IFC invests in Chinese-Mongolian education provider

The investment in Minsheng Group comes on the heels of its proposed $25m investment to Carlyle Asia Growth V.

The International Finance Corporation, the investment arm of the World Bank Group, invested $25 million in China Minsheng Education Group as a cornerstone investor in the company’s initial public offering on the main board of the Hong Kong Stock Exchange, for which it aims to raise over $100 million.

“Investments in education help to bring more people into the workforce with in-demand skills,” Patrick Leahy, IFC’s regional head of industry for manufacturing, agribusiness services Asia, said in a statement.

“Our partnership with Minsheng Education will help improve access to quality higher education in China and create opportunities for young people from all backgrounds.”

IFC’s investment will be used to expand the company’s preparatory education programme for ethnic minority students, as well as to explore international collaboration opportunities and to strengthen its environmental and social best practices.

Minsheng Education is one of China’s largest private higher education groups in terms of student enrollment and had approximately 30,000 students in end-June 2016. The company has a footprint in Chongqing and Inner Mongolia.

China is IFC’s second largest portfolio country. Since its first investment in 1985, the firm has deployed and mobilised over $2 billion to support over 350 projects across 30 provinces, it said on its website. Among its favoured investments include those that fight climate chang, enable rural development, promote sustainable cross-border investments.

The IFC has recently committed capital to China-focused vehicles including The Carlyle Group’s Carlyle Asia Growth, Beijing-based Hosen Capital’s Hosen Investment Fund III and Shenzhen-based Maison Capital’s Maison China III.
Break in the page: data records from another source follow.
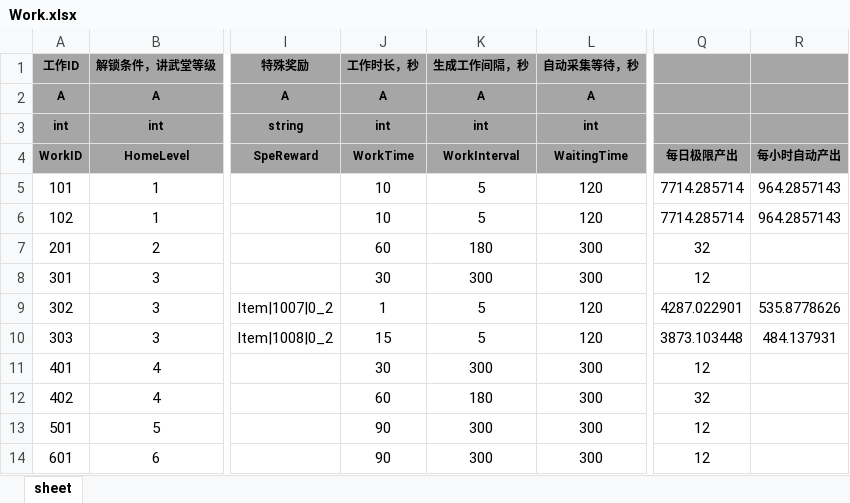
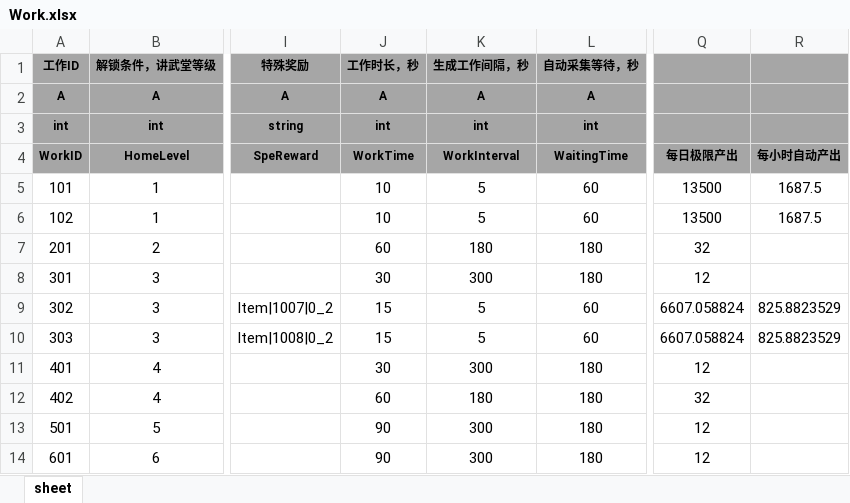
Before and after one commit to tkonexhh/simswordsman, an Excel workbook: Tables/Sources/gameplay/MainTask/Work.xlsx, sheet sheet, drawn as a sheet; only a part is shown, gaps mark what is left out; values as stored, in another font and other column widths than the file's, no borders; the diff names each change by its address in the sheet, - before the commit and + after, or states it on an @@ line.

```diff
--- a/Tables/Sources/gameplay/MainTask/Work.xlsx (sheet sheet)
+++ b/Tables/Sources/gameplay/MainTask/Work.xlsx (sheet sheet)
-L5:L6 (自动采集等待，秒): 120
+L5:L6 (自动采集等待，秒): 60
-Q5:Q6: 7714.285714
+Q5:Q6: 13500
-R5:R6: 964.2857143
+R5:R6: 1687.5
-L7:L8 (自动采集等待，秒): 300
+L7:L8 (自动采集等待，秒): 180
-J9 (工作时长，秒): 1
+J9 (工作时长，秒): 15
-L9:L10 (自动采集等待，秒): 120
+L9:L10 (自动采集等待，秒): 60
-Q9: 4287.022901
+Q9: 6607.058824
-R9: 535.8778626
+R9: 825.8823529
-Q10: 3873.103448
+Q10: 6607.058824
-R10: 484.137931
+R10: 825.8823529
-L11:L14 (自动采集等待，秒): 300
+L11:L14 (自动采集等待，秒): 180
```
Also changed, not shown: Tables/Sources/gameplay/Facility/FacilityLobby.xlsx.
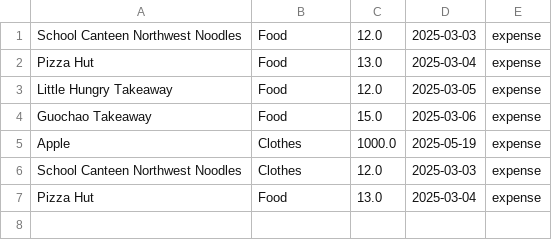
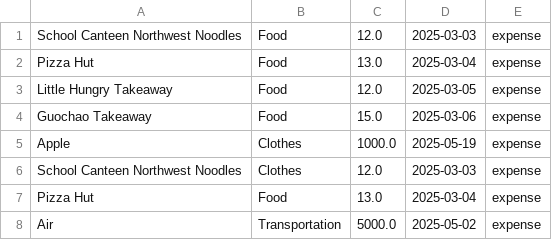
Before and after one commit to jhr419/SoftwareProject, a CSV file: resources/expenses.csv, drawn as a sheet; the diff names each change by its address in the sheet, - before the commit and + after, or states it on an @@ line.

```diff
--- a/resources/expenses.csv
+++ b/resources/expenses.csv
+row 8: Air | Transportation | 5000.0 | 2025-05-02 | expense
```
Also changed, not shown: 2 other files.
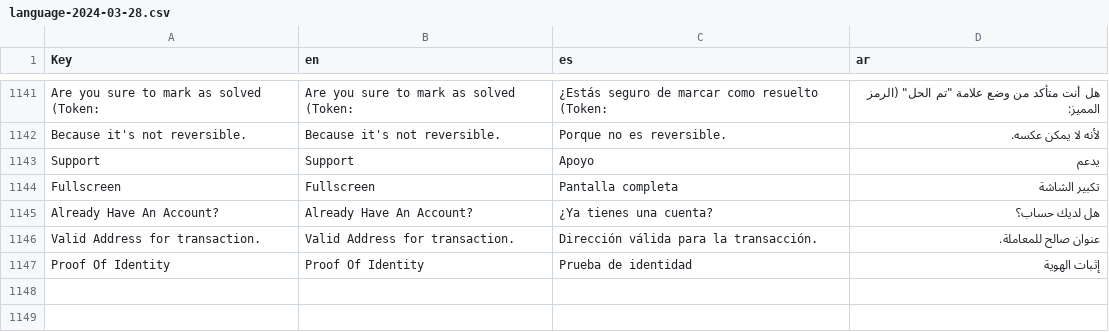
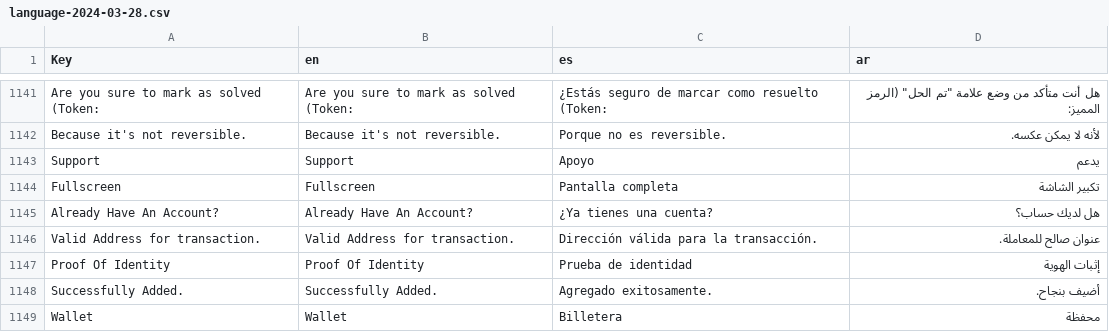
Before and after one commit to Amir2417/adcrypto, a CSV file: public/backend/files/language/language-2024-03-28.csv, drawn as a sheet; only a part is shown, gaps mark what is left out.

Commit message:
:notification language update

```diff
--- a/public/backend/files/language/language-2024-03-28.csv
+++ b/public/backend/files/language/language-2024-03-28.csv
@@ -1159 +1159,3 @@ Valid Address for transaction.,Valid Address for transaction.,Dirección válida
 Proof Of Identity,Proof Of Identity,Prueba de identidad,إثبات الهوية
+Successfully Added.,Successfully Added.,Agregado exitosamente.,أضيف بنجاح.
+Wallet,Wallet,Billetera,محفظة
```
Also changed, not shown: 5 other files.
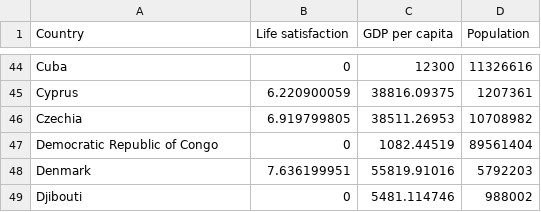
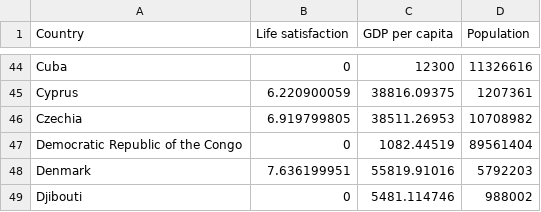
Before and after one commit to Mystcal/Data-Visualisation, a CSV file: happiness-gdp.csv, drawn as a sheet; only a part is shown, gaps mark what is left out.

Commit message:
Update happiness-gdp.csv
rename Democratic Republic of the Congo

```diff
--- a/happiness-gdp.csv
+++ b/happiness-gdp.csv
@@ -46,3 +46,3 @@ Cyprus,6.220900059,38816.09375,1207361
 Czechia,6.919799805,38511.26953,10708982
-Democratic Republic of Congo,0,1082.44519,89561404
+Democratic Republic of the Congo,0,1082.44519,89561404
 Denmark,7.636199951,55819.91016,5792203
```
In April last year, the IFC also teamed up with Apollo Global Management to form a platform to acquire distressed assets in emerging markets such as China and India. IFC and Apollo each contributed $500 million, according to PEI data.